I was doing some online research recently and came across something in an article about caregivers and Alzheimer’s disease that really struck a chord. The author, Dr. Richard S. Isaacson, states: “When you are treating a patient with Alzheimer’s, you are really treating their entire family.”

We cannot underestimate the influence of friend and family caregivers, who are often included in treatment planning, decision-making, and implementation for both acute and chronic disease. In the category of mental illness, for example, family caregivers influence more than half of all treatment decisions.

Interestingly, physicians believe they provide far more information to caregivers than caregivers believe they receive, according to the American College of Physicians. This deficit presents enormous opportunities for marketers who understand both the sometimes-fragile psyche of caregivers and their emergent needs.

Here are some things to keep in mind:

Caregivers experience their own rivers of emotional reactions to a loved one’s diagnosis and prognosis. They must quickly become experts about a disease state, often wading through a sea of unfamiliar medical jargon as they try to process, and then assess, the pros and cons of various treatments. They take on tasks that span diverse realms, including physical, psychological, spiritual, and emotional. Providing them with caregiver-friendly and factual information is merely a point of entry. Influencing their decisions requires tapping into those reservoirs of emotion in ways that make them feel that they are being heard, helped, and understood.

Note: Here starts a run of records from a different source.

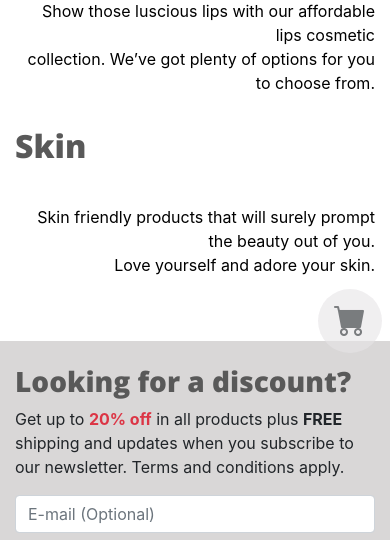
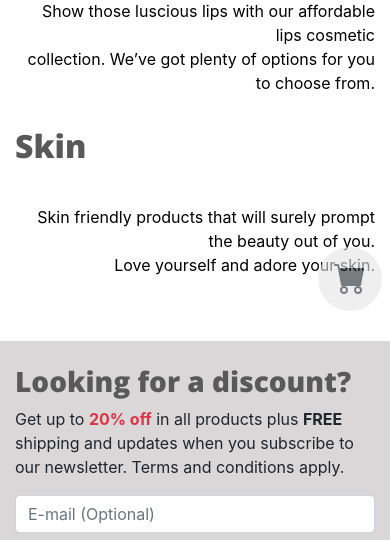
Before and after one commit to jjpormento21/TheJaJeJiJoJu, a Flask app: page /shop in a window 390 px wide. Shown: the part 491-1031 px from the top of the page. Run offline with Flask 2, Linux system fonts and the light colour scheme; data that the repository does not hold is empty; some libraries are stand-ins or nearby versions.

Commit message:
set cart to overlap

```diff
--- a/static/css/main.css
+++ b/static/css/main.css
@@ -464,10 +464,11 @@ span.text-danger{
     /* Cart */
     #cartButton {
         right: 0.25em;
-        bottom: 0;
+        bottom: 1.3em;
     }
     #cart{
         right: 0;
+        z-index: 10;
     }
 }
 
```
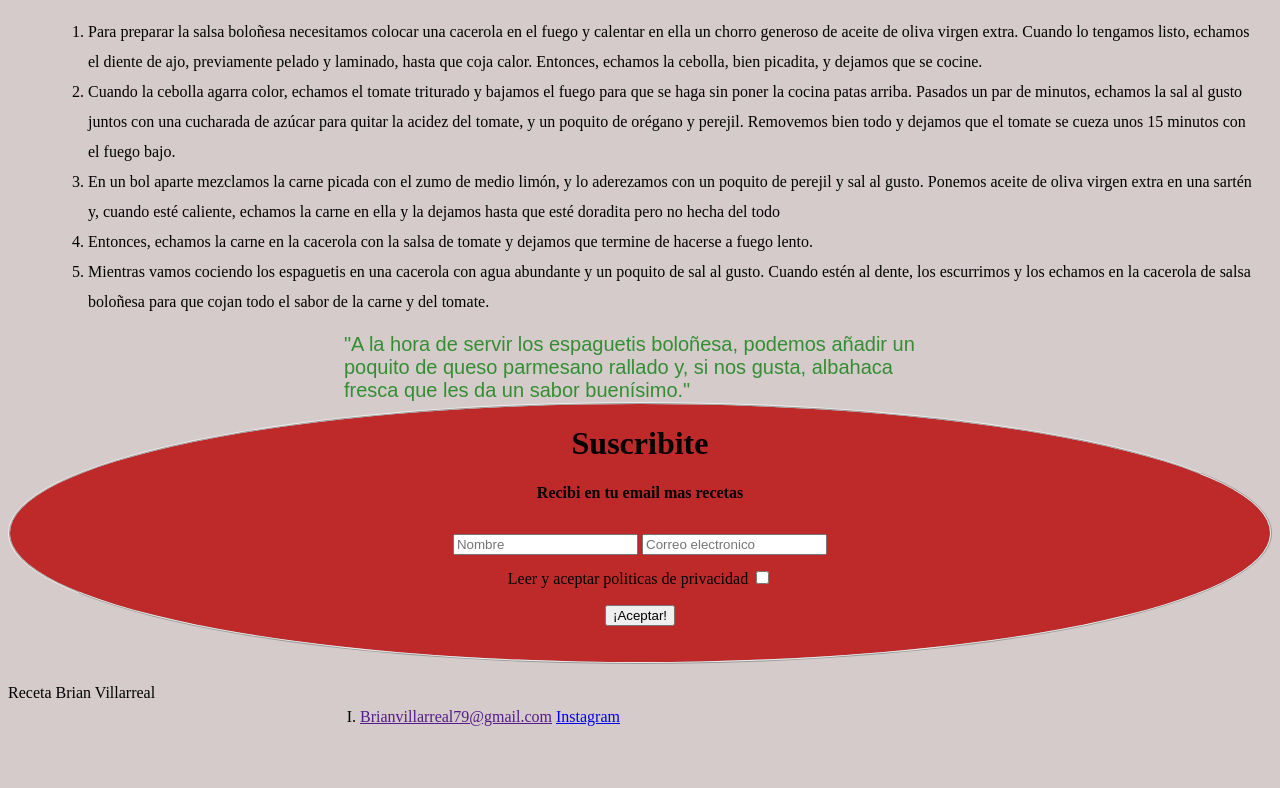
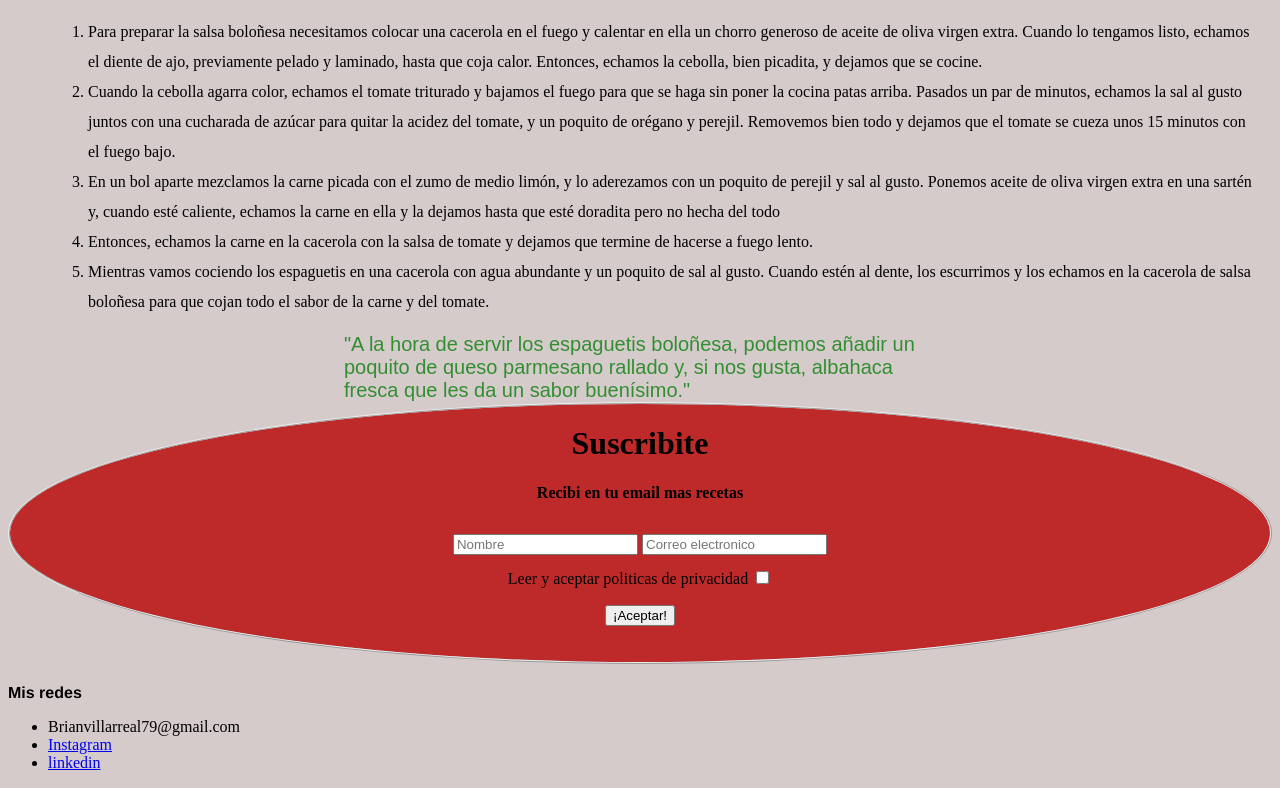
Before and after one commit to Brai-10/receta, a plain HTML site: page receta.html in a window 1280 px wide. Shown: the part 1242-2030 px from the top of the page. Before the commit the page ends 1982 px from the top, so only its background shows below. Drawn offline with Linux system fonts and the light colour scheme.

Commit message:
footer final

```diff
--- a/receta.html
+++ b/receta.html
@@ -100,12 +100,12 @@
         </div>
     </main>
     <footer>
-        <span class="pie">Receta Brian Villarreal</span>
+        <span> <b> Mis redes </b></span>
         <ul>
-            <li>
-        <a href="">Brianvillarreal79@gmail.com</a>
-        <a href="https://www.instagram.com/brian.villarreeal/">Instagram </a>
-        <a href="https://www.linkedin.com/in/brian-villarreal-8382a9196/?locale=en_US"></a>
+
+        <li><a>Brianvillarreal79@gmail.com</a>
+        <li><a href="https://www.instagram.com/brian.villarreeal/">Instagram </a>
+       <li> <a href="https://www.linkedin.com/in/brian-villarreal-8382a9196/?locale=en_US"> linkedin </a>
             </li>
         </ul>
     </footer>
--- a/style.css
+++ b/style.css
@@ -31,7 +31,7 @@ img {
 }
 
 
-ul {
+.pasos ul {
     list-style-type: upper-roman;
      display: block;
     line-height: 30px;
@@ -71,3 +71,8 @@ ol {
     padding-bottom: 100px;
     line-height: 20px;
 }
+footer span{
+font-family: 'Franklin Gothic Medium';
+font-size: medium;
+text-align: right;
+}
```
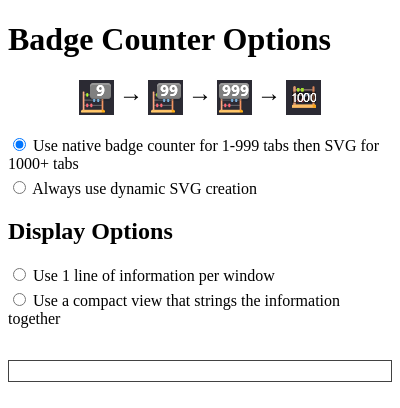
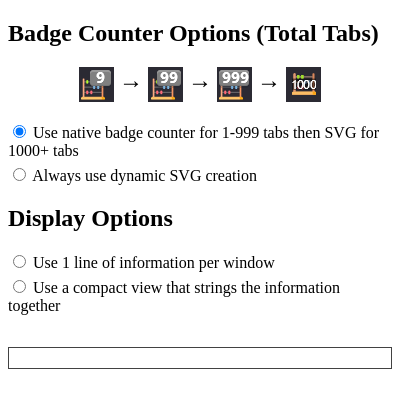
Before and after one commit to irvinm/TST-Active-and-Total-Tabs-Counter, a browser extension: page popup.html in a window 400 px wide. Drawn offline with Linux system fonts and the light colour scheme.

Commit message:
Update title to be more specific about "total tabs"

```diff
--- a/popup.html
+++ b/popup.html
@@ -6,7 +6,7 @@
     <link rel="stylesheet" href="popup.css">
 </head>
 <body>
-    <h1>Badge Counter Options</h1>
+    <h2>Badge Counter Options (Total Tabs)</h2>
     <div id="image-row"></div> <!-- Images will be dynamically inserted here -->
     <form id="optionsForm">
         <!-- Removed nativeBadge option -->
```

Like today’s patients, caregivers are strong advocates for those they care for. They commonly go online to search for more information about a disease and its treatment, want to know what healthcare providers and other caregivers have to say about treatments physicians are suggesting, and are researching other treatment options. That leaves room for marketers to go to them wherever they may be in the digital ecosystem and navigate them toward their brands.

Caregivers influence a number of decisions throughout the course of a loved one’s illness. They aren’t just influencing treatment choices. They are healthcare partners who are actively incorporating lifestyle changes, promoting healthy behaviors, and ensuring adherence to treatments. This often involves making tremendous personal sacrifices that can tax caregivers emotionally, physically, and financially. Engaging them at the beginning of their journeys and providing tools to help them at stages along the way creates solid bonds with brands that are not easily broken.

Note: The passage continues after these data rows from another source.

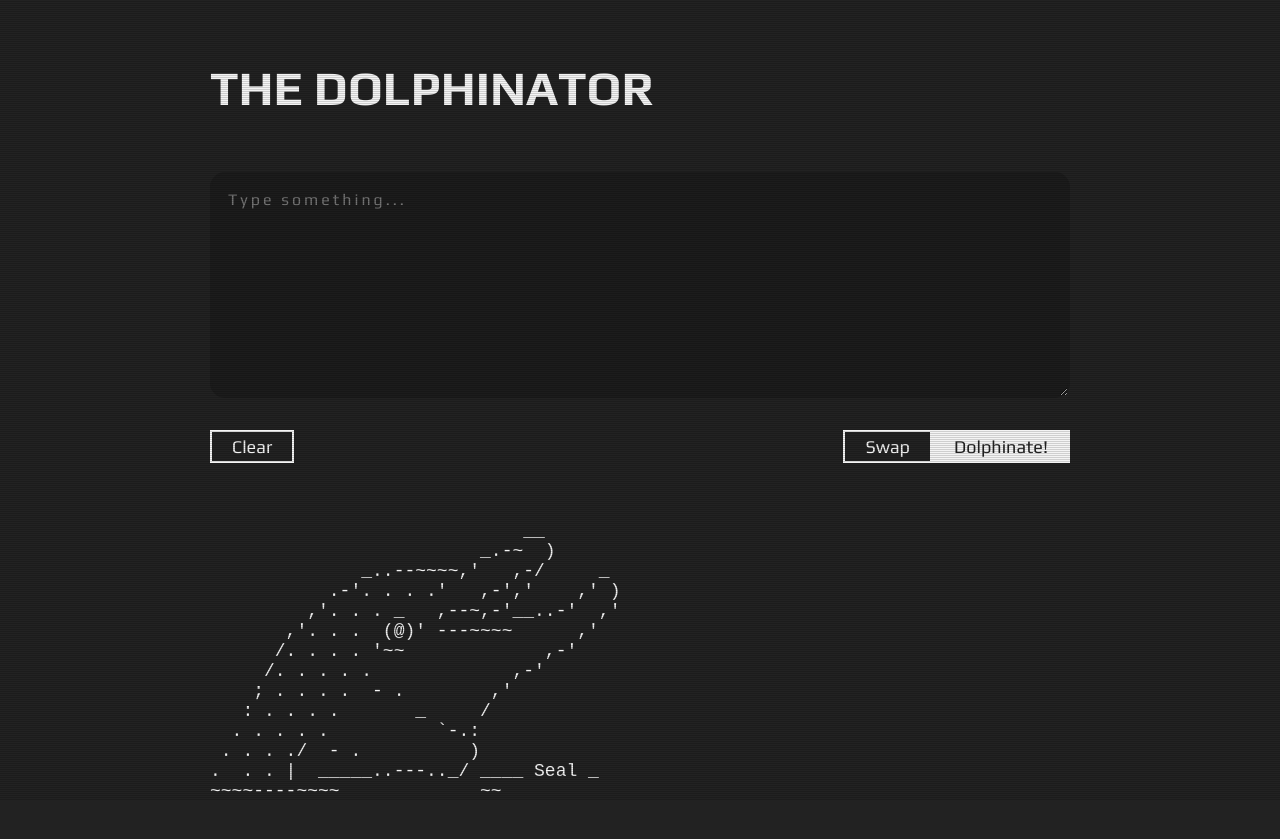
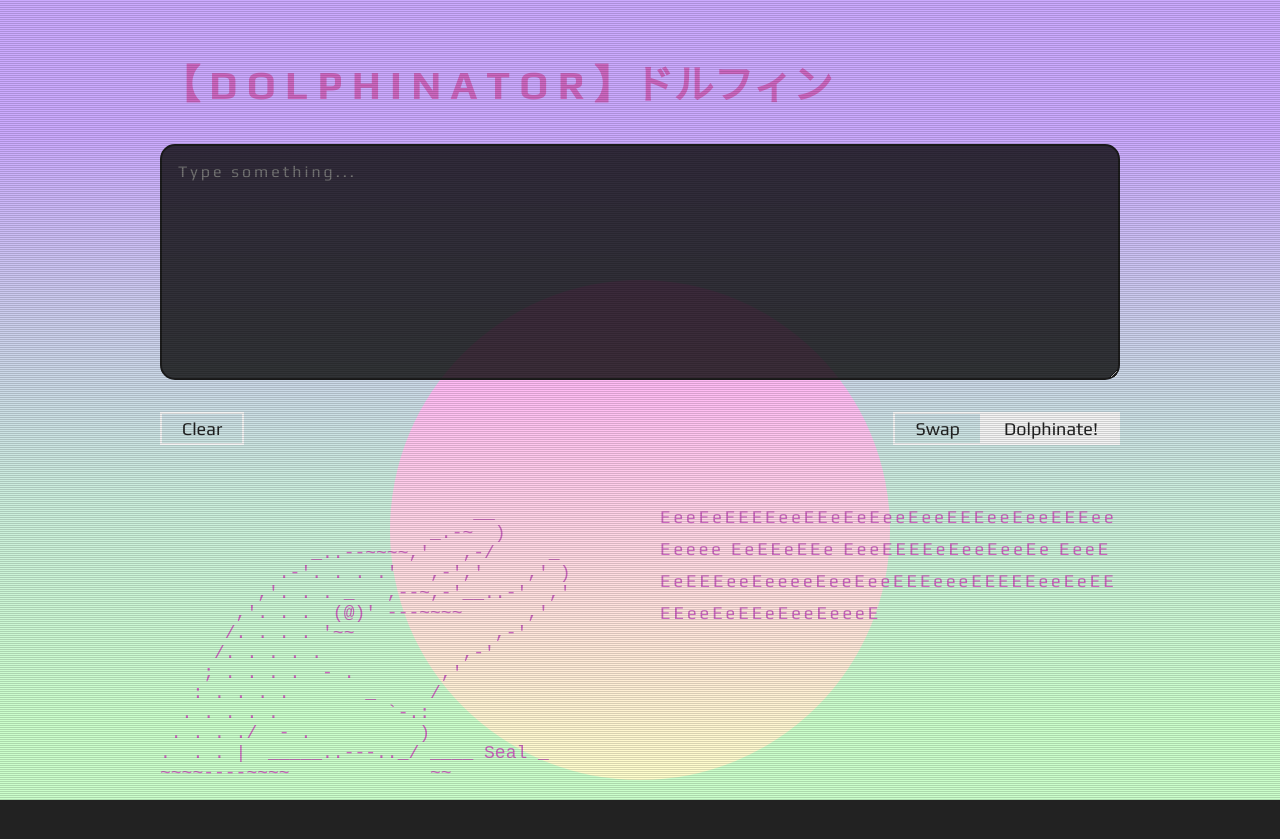
Before and after one commit to valdelaseras/dolphinator, a website: page index.html in a window 1280 px wide. Drawn offline with Linux system fonts and the light colour scheme.

Commit message:
vapor theme

```diff
--- a/index.html
+++ b/index.html
@@ -26,35 +26,18 @@
 </head>
 <body class="terminal-look">
     <div class="column">
-<!--        <nav id="nav">-->
-<!--            <ul class="nav-list">-->
-<!--                <li>-->
-<!--                    <a class="btn btn-primary btn-compact"-->
-<!--                       role="button"-->
-<!--                       tabindex="0"-->
-<!--                       data-dialect="orca">Orca</a>-->
-<!--                </li>-->
-<!--                <li>-->
-<!--                    <a class="btn btn-primary-inverse btn-compact"-->
-<!--                       role="button"-->
-<!--                       tabindex="0"-->
-<!--                       data-dialect="bottlenose">Bottlenose</a>-->
-<!--                </li>-->
-<!--            </ul>-->
-<!--        </nav>-->
         <section>
             <div class="grid">
                 <div class="column">
                     <div class="column">
                         <div class="content">
-                            <h1>The dolphinator</h1>
+                            <h1>【 d o l p h i n a t o r 】ドルフィン</h1>
 
                             <form>
                                 <label for="textarea"></label>
                                 <textarea id="textarea"
                                           tabindex="0"
-                                          placeholder="Type something..."
-                                          rows="10"></textarea>
+                                          placeholder="Type something..."></textarea>
 
                                 <div class="form-footer">
                                     <a id="clear-form-btn"
@@ -114,5 +97,9 @@
             </div>
         </section>
     </div>
+    <div class="background">
+        <div class="sun tablet-only"></div>
+        <div class="ocean"></div>
+    </div>
 </body>
 </html>
--- a/scripts/index.js
+++ b/scripts/index.js
@@ -5,12 +5,21 @@ const swapLangBtn = document.getElementById('swap-lang-btn');
 const textArea = document.getElementById('textarea');
 const textOutput = document.getElementById('text-output');
 
+const defaultDolphinTextOutput = textOutput.value = 'EeeEeEEEEeeEEeEeEeeEeeEEEeeEeeEEEeeEeeee EeEEeEEe EeeEEEEeEeeEeeEe EeeEEeEEEeeEeeeeEeeEeeEEEeeeEEEEEeeEeEEEEeeEeEEeEeeEeeeE';
+const defaultHumanTextOutput = textOutput.value = 'Hello, I am dolphin';
+
 let selectedOutputLang = 'dolphin';
 let dialect = 'orca';
 let interval;
 
 window.onload = () => {
     displayConsoleArt();
+
+    if ( selectedOutputLang === 'dolphin' ){
+        textOutput.innerText = defaultDolphinTextOutput;
+    } else {
+        textOutput.innerText = defaultHumanTextOutput;
+    }
 }
 
 const handleKeyUp = ( e ) => {
--- a/styles/scss/base/_theme.scss
+++ b/styles/scss/base/_theme.scss
@@ -1,8 +1,6 @@
 body {
     background-color: var(--primary-color);
 }
-
-
 
 .terminal-look::after {
     content: "";
@@ -20,3 +18,37 @@ body {
     );
     pointer-events: none;
 }
+
+.background {
+    z-index: -10;
+    position: absolute;
+    top: 0;
+    right: 0;
+    left: 0;
+    bottom: 0;
+    background: rgb(204,170,255);
+    background: linear-gradient(180deg, rgba(204,170,255,1) 17%, rgba(204,204,238,1) 39%, rgba(204,238,221,1) 62%, rgba(204,255,204,1) 90%);
+
+    .sun {
+        background: rgb(255,255,204);
+        background: linear-gradient(0deg, rgba(255,255,204,1) 0%, rgba(255,170,255,1) 100%);
+        width: 500px;
+        height: 500px;
+        border-radius: 50%;
+        position: absolute;
+        top: 35%;
+        left: 0;
+        right: 0;
+        margin: 0 auto;
+    }
+
+    .ocean {
+        //background: rgb(255,255,204);
+        //background: linear-gradient(180deg, rgba(255,255,204,.85) 18%, rgba(204,238,255,.85) 62%);
+        //border: 4px solid black;
+        width: 100vw;
+        position: absolute;
+        top: 75vh;
+        height: 25vh;
+    }
+}
--- a/styles/scss/base/_typo.scss
+++ b/styles/scss/base/_typo.scss
@@ -1,7 +1,7 @@
 body {
     font-family: 'Play', sans-serif;
     font-size: 18px;
-    color: #f4f4f4;
+    color: #ce68c1;
 }
 
 h1 {
@@ -11,6 +11,12 @@ h1 {
 
 @media only screen and (min-width: 768px){
     h1 {
+        font-size: 2.5rem;
+    }
+}
+
+@media only screen and (min-width: 1440px){
+    h1 {
         font-size: 3rem;
     }
 }
--- a/styles/scss/components/_button.scss
+++ b/styles/scss/components/_button.scss
@@ -27,6 +27,7 @@
 }
 
 .btn.btn-secondary {
+    color: var(--primary-color);
     border-color: var(--secondary-color);
 }
 
--- a/styles/scss/components/_form.scss
+++ b/styles/scss/components/_form.scss
@@ -14,15 +14,17 @@ form {
 
 /*@start textarea*/
 textarea {
-    background-color: #1c1c1c;
+    //border: 4px solid mediumvioletred;
+    background-color: rgba(11,11,11,.8);
     border: 2px solid #1c1c1c;
     border-radius: 15px;
     padding: 1rem;
-    margin: 1rem 0;
+    margin-bottom: 1.5rem;
     color: var(--secondary-color);
     font-size: 1rem;
     font-family: 'Play', sans-serif;
     letter-spacing: 3px;
+    height: 25vh;
 }
 
 @media only screen and ( min-width: 768px ){
--- a/styles/scss/layout/_grid.scss
+++ b/styles/scss/layout/_grid.scss
@@ -1,6 +1,6 @@
 /* @start grid */
 .grid {
-    max-width: 900px;
+    max-width: 1000px;
     margin: 0 auto;
     -webkit-box-sizing: border-box;
     box-sizing: border-box;
```
Also changed, not shown: styles/css/index.css, 1 other file.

The American College of Physicians advocates that physicians should develop both patient-specific and caregiver-specific care plans. That makes a lot of sense for pharma marketers, too.

Ken is a great deal more than just the president of a medical communications company. He is something of a hybrid. He’s part marketing manager, part creative director, and part copywriter. To the chagrin of his peers—but to the delight of his clients—Ken is a consummate perfectionist. As a former creative director for a high-end consumer agency, he challenged his creative teams to go beyond the mundane to produce work with real creative impact, something he’s just as fervent about today. From producing and directing TV commercials, to launching DTC and Rx-to-OTC switches, Ken brings his clients a world of experience in OTC pharmaceuticals as well as business, lifestyle, and high-end consumer products and services. Whether huddled with clients behind a mirror in a market research center in Houston, facilitating a strategic workshop in Madrid, or developing a global campaign either in the New Jersey or California office, Ken is always fully engaged, bringing “bestness” to all areas of his hectic but full life.